Global weirding, East Coast snow storms, and Vancouver’s snow shortage
The other day someone made the cleverest quip: “Hey Al Gore, how do you like your global warming now that it’s snowing and snow is cold, Al Gore?”
If only someone had made such a comment on the internet, or possibly Twitter; then I could link to it.
Do such comments deserve serious responses? No. They deserve mockery and a fistful of snow down the back of the neck.
But if you’re feeling charitable, here’s a quick explanation: We can absolutely expect climate change to bring blizzards in places that don’t normally see a lot of blizzards, like Washington, D.C. We can also absolutely expect more snow shortages in places that normally receive a lot of snowfall, like Vancouver, British Columbia. Climatologists expect just this sort of “global weirding”: less predictable, more extreme, more damaging.
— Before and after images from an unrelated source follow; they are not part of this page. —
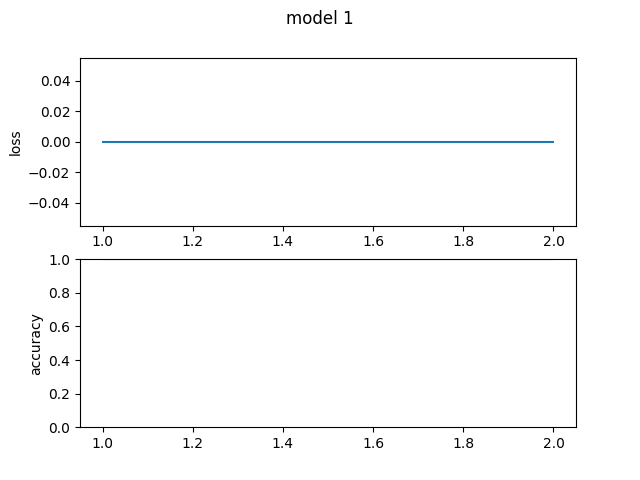
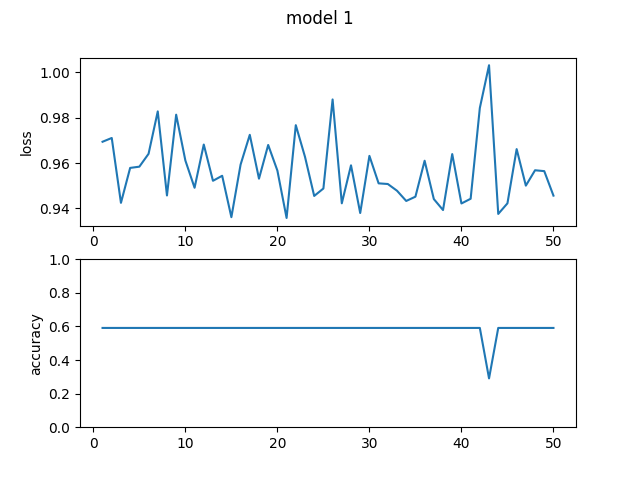
tested with 50 epochs

diff --git a/naturalScenesData.py b/naturalScenesData.py
@@ -24,10 +24,12 @@ class NaturalScenes():
         
         full_data = torchvision.datasets.ImageFolder(self.path, transform=self.eval_transforms)
 
-
-        train_data, valid_data, test_data = random_split([full_data[x] for x in range(1400)], [1000, 200, 200])
-        #
+        train_size = int(len(full_data)*0.7)
+        valid_size = int((len(full_data) - train_size) * 0.15)
+        test_size = int(len(full_data) - train_size - valid_size)
+        train_data, valid_data, test_data = random_split(full_data, [train_size, valid_size, test_size])
         #[full_data[x] for x in range(1400)]
+
         self.train_loader = DataLoader(dataset=train_data, batch_size=64, shuffle=True)
         self.valid_loader = DataLoader(dataset=valid_data, batch_size=len(valid_data), shuffle=True)
         self.test_loader = DataLoader(dataset=test_data, batch_size=len(test_data), shuffle=True)

diff --git a/run.py b/run.py
@@ -57,14 +57,13 @@ module_list = nn.ModuleList([
 ])
 
 
-data = NaturalScenes('NaturalScenes\seg_train')
+data = NaturalScenes('D:/projects/data/NaturalScenes')
 
 model = Model(1, module_list)
-model.optimizer = optim.Adam(model.parameters(), lr=0.01)
+model.optimizer = optim.Adam(model.parameters(), lr=0.1)
 model.loss_fn = nn.NLLLoss()
 
-model.test_model(data.train_loader, data.valid_loader, data.test_loader)
 
-training_output = model.learn_test(data.train_loader, data.valid_loader, data.test_loader, num_epochs=2)
+training_output = model.learn_test(data.train_loader, data.valid_loader, data.test_loader, num_epochs=50)
 plot_performance(training_output)
 

diff --git a/Model.py b/Model.py
@@ -58,7 +58,7 @@ class Model(nn.Module):
 
                 output = self(d)
                 loss = self.loss_fn(output, l)
-                print(loss)
+                
 
 
                 e_accuracy += ((output.argmax(dim=1) == l).float().mean())/len(data_loader)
For a smart explanation of this stuff, see Bryan Walsh in Time.
For even more science, see Jeff Masters of WunderBlog:
It’s not hard at all to get temperatures cold enough for snow in a world experiencing global warming. According to the 2007 Intergovernmental Panel on Climate Change (IPCC) report [PDF], the globe warmed 0.74°C (1.3°F) over the past 100 years. There will still be colder than average winters in a world that is experiencing warming, with plenty of opportunities for snow. The more difficult ingredient for producing a record snowstorm is the requirement of near-record levels of moisture. Global warming theory predicts that global precipitation will increase, and that heavy precipitation events–the ones most likely to cause flash flooding–will also increase. This occurs because as the climate warms, evaporation of moisture from the oceans increases, resulting in more water vapor in the air.